The differences between controls and behaviors are mostly semantic. Both are components associated with DOM elements in the page, and they offer a similar set of features. Behaviors enhance DOM elements without changing the base func- tionality they provide. If you associate a behavior with a text box element, the text field continues to accept the user’s text input. But you can use the behavior to add client functionality to the text box and, for example, upgrade it to an auto-com- plete text box.

The chief purpose of client controls is creating element wrappers. For example, you can create a TextBox control that wraps an input element of type text. You can create a Label control that wraps a span element, and so on. This is similar to what happens with the ASP.NET TextBox and Label server controls. The differ- ence is that they wrap DOM elements on the server side rather than on the client side. An element wrapper can be useful to enhance the way you program against a DOM element. For example, you can use controls as a way to program against DOM elements using declarative code.
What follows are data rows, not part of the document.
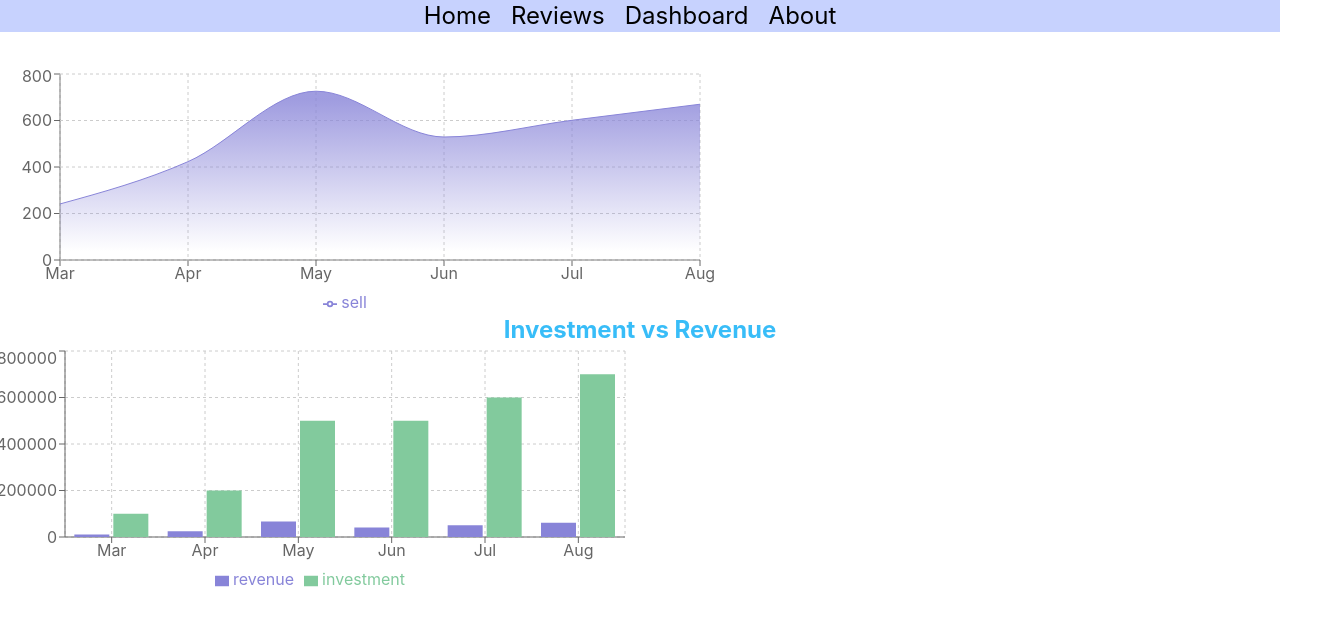
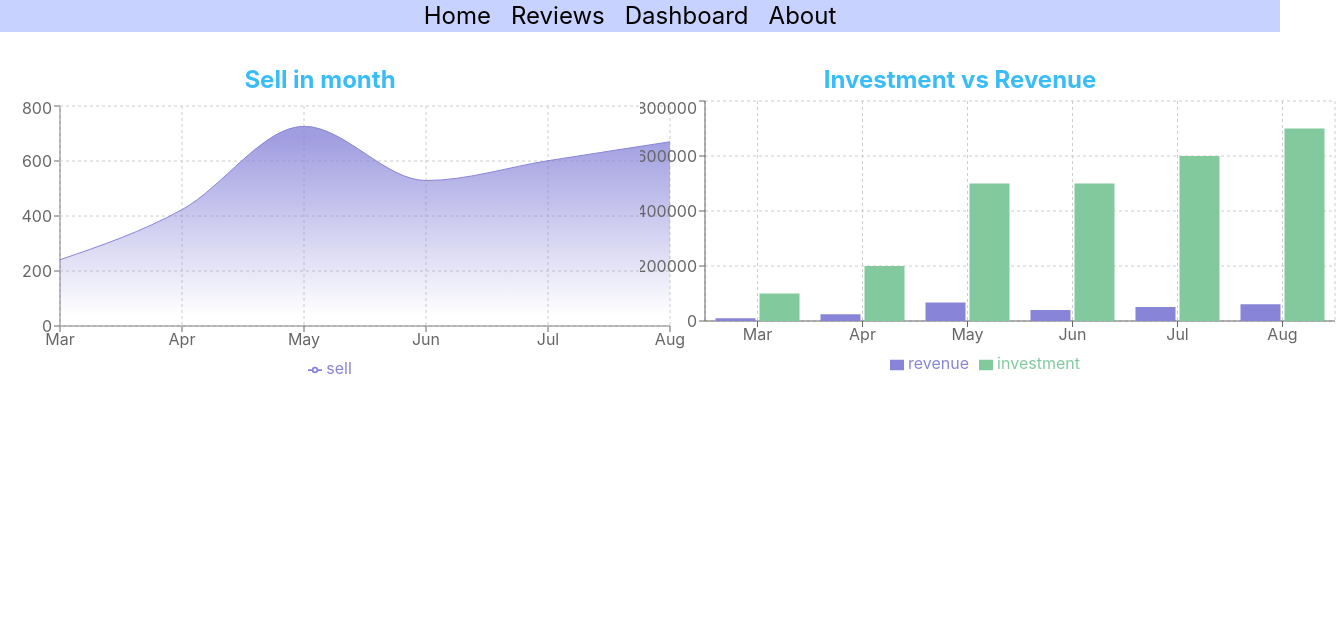
Before and after one commit to Shikder-Vai/foods-reviews, a React (Create React App) app: page /dashboard in a window 1280 px wide. Shown: the top 626 px of the page, 1340 px wide, since content can reach past the window. Built offline with nearby package versions, Linux system fonts and the light colour scheme.

Commit message:
tow chart added

```diff
--- a/src/components/Dashboard/Dashboard.js
+++ b/src/components/Dashboard/Dashboard.js
@@ -5,8 +5,8 @@ import {
   Bar,
   BarChart,
   CartesianGrid,
-  Label,
   Legend,
+  ResponsiveContainer,
   Tooltip,
   XAxis,
   YAxis,
@@ -58,10 +58,14 @@ const Dashboard = () => {
     },
   ];
   return (
+    <div className="grid md:grid-cols-2">
       <div className="">
-      <div className="">
+        <h1 className="text-center text-sky-400 font-bold text-2xl">
+          Sell in month
+        </h1>
+        <ResponsiveContainer width={700} height="90%">
           <AreaChart
-          width={730}
+            width={630}
             height={250}
             data={data}
             margin={{ top: 10, right: 30, left: 0, bottom: 0 }}
@@ -80,7 +84,6 @@ const Dashboard = () => {
             <YAxis />
             <CartesianGrid strokeDasharray="3 3" />
             <Tooltip />
-          <Label value="Pages of my website" offset={0} position="top" />
             <Legend />
             <Area
               type="monotone"
@@ -90,13 +93,14 @@ const Dashboard = () => {
               fill="url(#colorUv)"
             />
           </AreaChart>
+        </ResponsiveContainer>
       </div>
       <div className="">
         <h1 className="text-center text-sky-400 font-bold text-2xl">
           Investment vs Revenue
         </h1>
+        <ResponsiveContainer width={700} height="90%">
           <BarChart width={630} height={250} data={data}>
-
             <CartesianGrid strokeDasharray="3 3" />
             <XAxis dataKey="month" />
             <YAxis />
@@ -105,6 +109,7 @@ const Dashboard = () => {
             <Bar dataKey="revenue" fill="#8884d8" />
             <Bar dataKey="investment" fill="#82ca9d" />
           </BarChart>
+        </ResponsiveContainer>
       </div>
     </div>
   );
```
Lines whose indentation alone changed are shown as unchanged.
A fundamental difference between behaviors and controls is that a DOM ele- ment can have multiple behaviors, but it can be associated with one and only one control. For this reason, behaviors are best suited to add client capabilities to a DOM element in an incremental way. On the other hand, a control is supposed to provide the whole client functionality to its associated element.